*** Opening of RECORDS ***
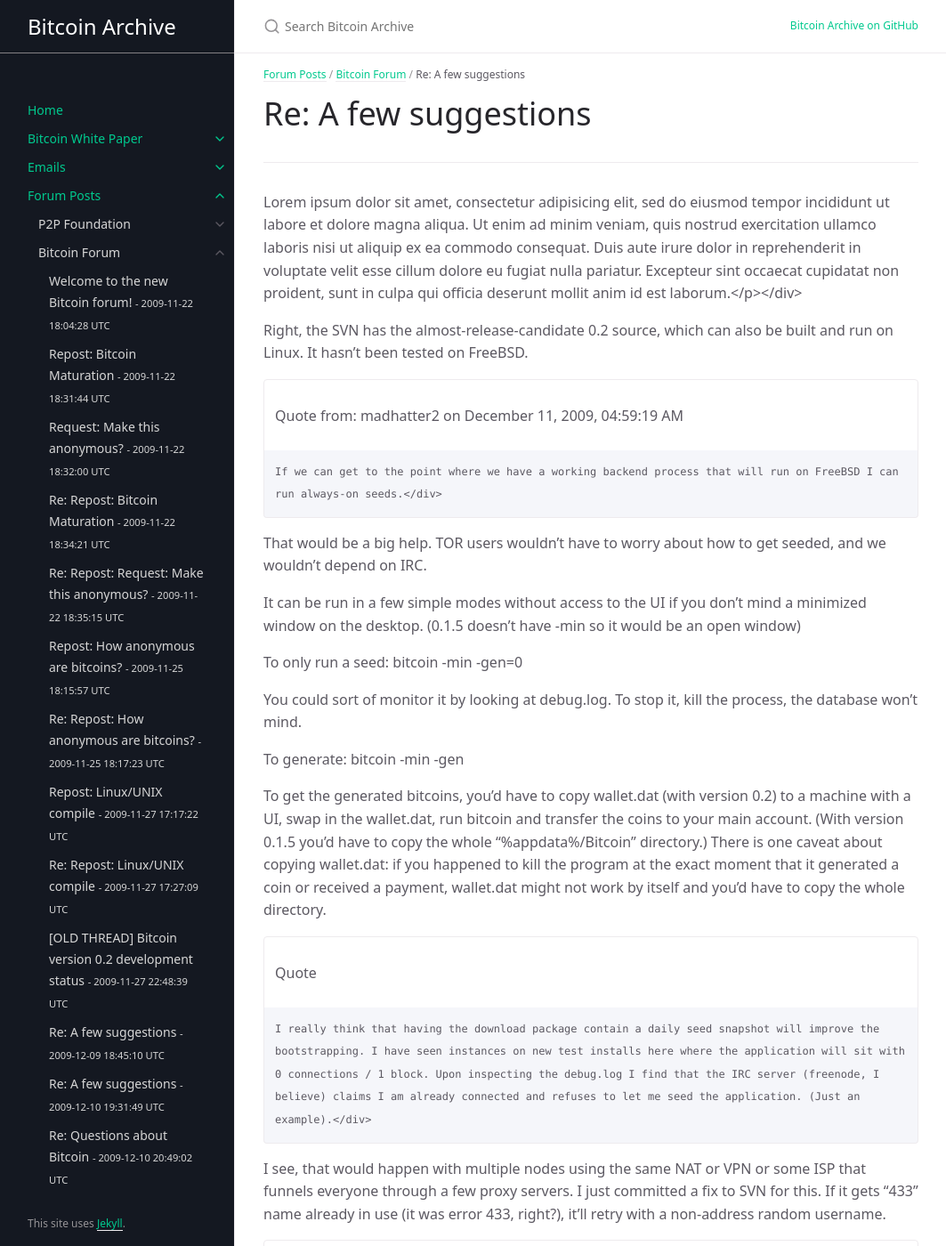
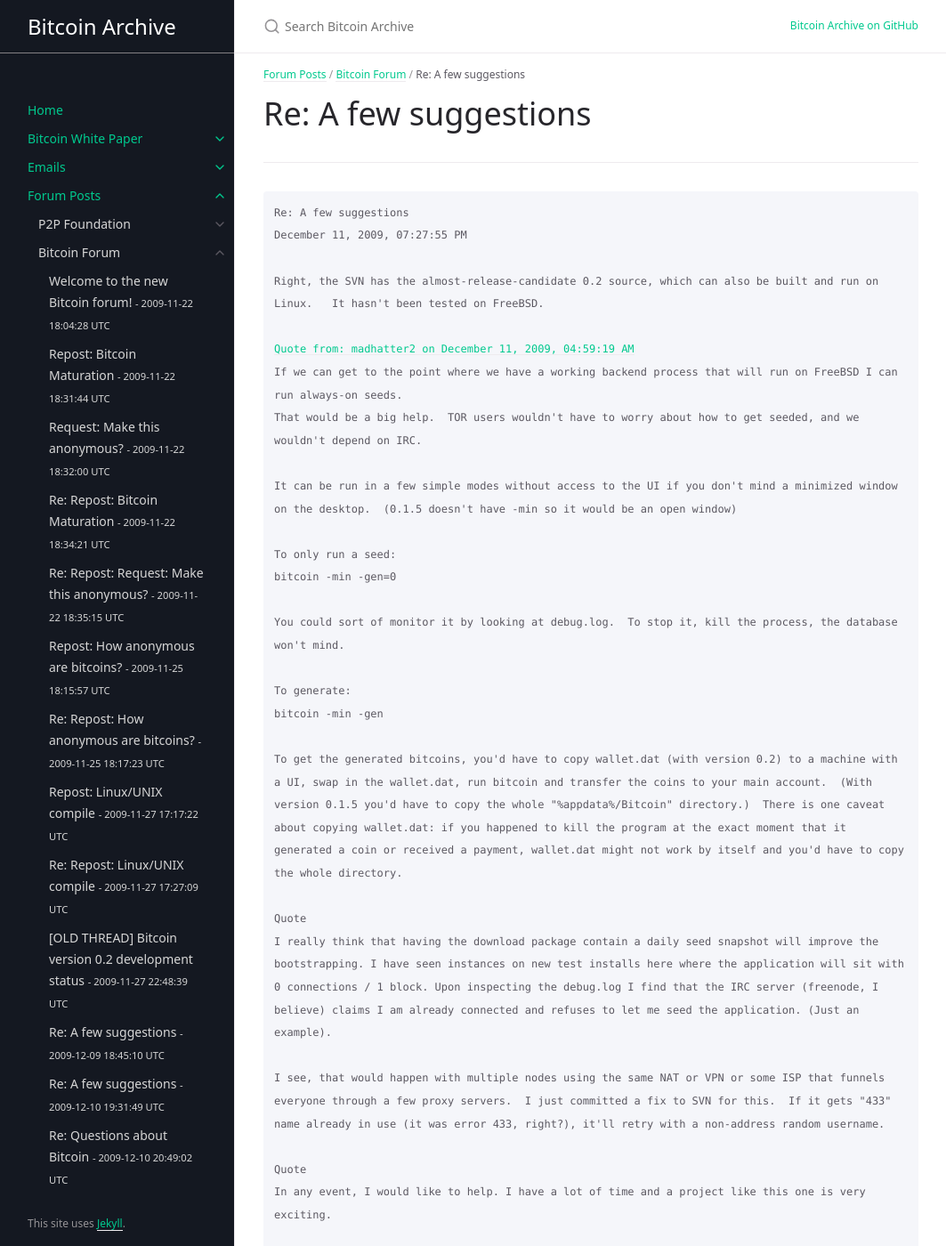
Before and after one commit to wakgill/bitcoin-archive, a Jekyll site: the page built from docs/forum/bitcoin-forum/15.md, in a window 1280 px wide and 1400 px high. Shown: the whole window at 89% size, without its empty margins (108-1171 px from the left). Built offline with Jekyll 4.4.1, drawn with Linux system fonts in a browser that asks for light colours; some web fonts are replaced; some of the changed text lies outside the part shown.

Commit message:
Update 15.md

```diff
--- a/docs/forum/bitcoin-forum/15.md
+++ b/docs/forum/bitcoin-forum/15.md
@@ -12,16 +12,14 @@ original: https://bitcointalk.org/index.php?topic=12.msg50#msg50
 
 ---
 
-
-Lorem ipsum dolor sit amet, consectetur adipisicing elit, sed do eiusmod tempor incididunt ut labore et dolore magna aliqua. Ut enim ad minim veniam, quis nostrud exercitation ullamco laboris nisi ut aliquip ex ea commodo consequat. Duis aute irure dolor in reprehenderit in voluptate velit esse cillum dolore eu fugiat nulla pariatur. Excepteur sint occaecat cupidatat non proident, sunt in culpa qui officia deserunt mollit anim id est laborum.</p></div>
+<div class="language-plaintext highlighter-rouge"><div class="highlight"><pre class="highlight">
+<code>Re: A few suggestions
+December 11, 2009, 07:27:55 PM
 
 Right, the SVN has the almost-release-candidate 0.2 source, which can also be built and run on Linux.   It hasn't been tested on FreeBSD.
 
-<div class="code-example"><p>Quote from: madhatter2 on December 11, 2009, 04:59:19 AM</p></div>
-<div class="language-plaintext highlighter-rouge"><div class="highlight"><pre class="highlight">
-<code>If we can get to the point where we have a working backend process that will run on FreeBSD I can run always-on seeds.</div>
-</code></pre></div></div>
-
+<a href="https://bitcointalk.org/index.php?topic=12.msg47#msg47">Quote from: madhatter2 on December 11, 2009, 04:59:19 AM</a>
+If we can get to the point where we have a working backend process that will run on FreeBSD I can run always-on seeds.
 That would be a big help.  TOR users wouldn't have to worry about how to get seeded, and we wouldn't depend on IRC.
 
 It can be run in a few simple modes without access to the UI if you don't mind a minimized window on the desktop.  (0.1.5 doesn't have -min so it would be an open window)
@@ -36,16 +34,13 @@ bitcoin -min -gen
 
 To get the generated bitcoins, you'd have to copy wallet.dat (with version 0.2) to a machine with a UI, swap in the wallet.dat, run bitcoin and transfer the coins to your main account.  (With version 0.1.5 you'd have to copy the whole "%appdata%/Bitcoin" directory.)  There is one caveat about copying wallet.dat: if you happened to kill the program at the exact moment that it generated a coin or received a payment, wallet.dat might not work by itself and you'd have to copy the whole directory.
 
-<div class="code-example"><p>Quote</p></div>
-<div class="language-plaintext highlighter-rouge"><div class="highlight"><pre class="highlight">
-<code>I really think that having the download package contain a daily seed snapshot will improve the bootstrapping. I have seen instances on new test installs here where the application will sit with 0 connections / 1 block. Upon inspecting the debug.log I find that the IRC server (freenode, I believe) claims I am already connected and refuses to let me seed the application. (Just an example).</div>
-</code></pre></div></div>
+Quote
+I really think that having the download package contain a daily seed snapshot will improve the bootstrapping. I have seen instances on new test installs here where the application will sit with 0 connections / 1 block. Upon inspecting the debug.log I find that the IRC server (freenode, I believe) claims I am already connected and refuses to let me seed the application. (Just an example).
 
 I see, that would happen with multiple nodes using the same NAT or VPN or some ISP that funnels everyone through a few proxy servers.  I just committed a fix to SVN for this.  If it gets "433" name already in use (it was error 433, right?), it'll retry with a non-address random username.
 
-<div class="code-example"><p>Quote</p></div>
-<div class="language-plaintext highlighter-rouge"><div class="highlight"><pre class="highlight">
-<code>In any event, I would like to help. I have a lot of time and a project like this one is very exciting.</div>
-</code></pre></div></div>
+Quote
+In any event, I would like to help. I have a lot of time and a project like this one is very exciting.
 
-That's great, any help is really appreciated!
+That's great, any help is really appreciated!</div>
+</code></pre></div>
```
*** Close of RECORDS ***
Return the material exactly as given, apart from the pictures.

§ PROBLEM SOLUTION
Before and after one commit to wakgill/bitcoin-archive, a Jekyll site: the page built from docs/forum/bitcoin-forum/15.md, in a window 1280 px wide and 1400 px high. Shown: the whole window at 89% size, without its empty margins (108-1171 px from the left). Built offline with Jekyll 4.4.1, drawn with Linux system fonts in a browser that asks for light colours; some web fonts are replaced; some of the changed text lies outside the part shown.

Commit message:
Update 15.md

```diff
--- a/docs/forum/bitcoin-forum/15.md
+++ b/docs/forum/bitcoin-forum/15.md
@@ -12,16 +12,14 @@ original: https://bitcointalk.org/index.php?topic=12.msg50#msg50
 
 ---
 
-
-Lorem ipsum dolor sit amet, consectetur adipisicing elit, sed do eiusmod tempor incididunt ut labore et dolore magna aliqua. Ut enim ad minim veniam, quis nostrud exercitation ullamco laboris nisi ut aliquip ex ea commodo consequat. Duis aute irure dolor in reprehenderit in voluptate velit esse cillum dolore eu fugiat nulla pariatur. Excepteur sint occaecat cupidatat non proident, sunt in culpa qui officia deserunt mollit anim id est laborum.</p></div>
+<div class="language-plaintext highlighter-rouge"><div class="highlight"><pre class="highlight">
+<code>Re: A few suggestions
+December 11, 2009, 07:27:55 PM
 
 Right, the SVN has the almost-release-candidate 0.2 source, which can also be built and run on Linux.   It hasn't been tested on FreeBSD.
 
-<div class="code-example"><p>Quote from: madhatter2 on December 11, 2009, 04:59:19 AM</p></div>
-<div class="language-plaintext highlighter-rouge"><div class="highlight"><pre class="highlight">
-<code>If we can get to the point where we have a working backend process that will run on FreeBSD I can run always-on seeds.</div>
-</code></pre></div></div>
-
+<a href="https://bitcointalk.org/index.php?topic=12.msg47#msg47">Quote from: madhatter2 on December 11, 2009, 04:59:19 AM</a>
+If we can get to the point where we have a working backend process that will run on FreeBSD I can run always-on seeds.
 That would be a big help.  TOR users wouldn't have to worry about how to get seeded, and we wouldn't depend on IRC.
 
 It can be run in a few simple modes without access to the UI if you don't mind a minimized window on the desktop.  (0.1.5 doesn't have -min so it would be an open window)
@@ -36,16 +34,13 @@ bitcoin -min -gen
 
 To get the generated bitcoins, you'd have to copy wallet.dat (with version 0.2) to a machine with a UI, swap in the wallet.dat, run bitcoin and transfer the coins to your main account.  (With version 0.1.5 you'd have to copy the whole "%appdata%/Bitcoin" directory.)  There is one caveat about copying wallet.dat: if you happened to kill the program at the exact moment that it generated a coin or received a payment, wallet.dat might not work by itself and you'd have to copy the whole directory.
 
-<div class="code-example"><p>Quote</p></div>
-<div class="language-plaintext highlighter-rouge"><div class="highlight"><pre class="highlight">
-<code>I really think that having the download package contain a daily seed snapshot will improve the bootstrapping. I have seen instances on new test installs here where the application will sit with 0 connections / 1 block. Upon inspecting the debug.log I find that the IRC server (freenode, I believe) claims I am already connected and refuses to let me seed the application. (Just an example).</div>
-</code></pre></div></div>
+Quote
+I really think that having the download package contain a daily seed snapshot will improve the bootstrapping. I have seen instances on new test installs here where the application will sit with 0 connections / 1 block. Upon inspecting the debug.log I find that the IRC server (freenode, I believe) claims I am already connected and refuses to let me seed the application. (Just an example).
 
 I see, that would happen with multiple nodes using the same NAT or VPN or some ISP that funnels everyone through a few proxy servers.  I just committed a fix to SVN for this.  If it gets "433" name already in use (it was error 433, right?), it'll retry with a non-address random username.
 
-<div class="code-example"><p>Quote</p></div>
-<div class="language-plaintext highlighter-rouge"><div class="highlight"><pre class="highlight">
-<code>In any event, I would like to help. I have a lot of time and a project like this one is very exciting.</div>
-</code></pre></div></div>
+Quote
+In any event, I would like to help. I have a lot of time and a project like this one is very exciting.
 
-That's great, any help is really appreciated!
+That's great, any help is really appreciated!</div>
+</code></pre></div>
```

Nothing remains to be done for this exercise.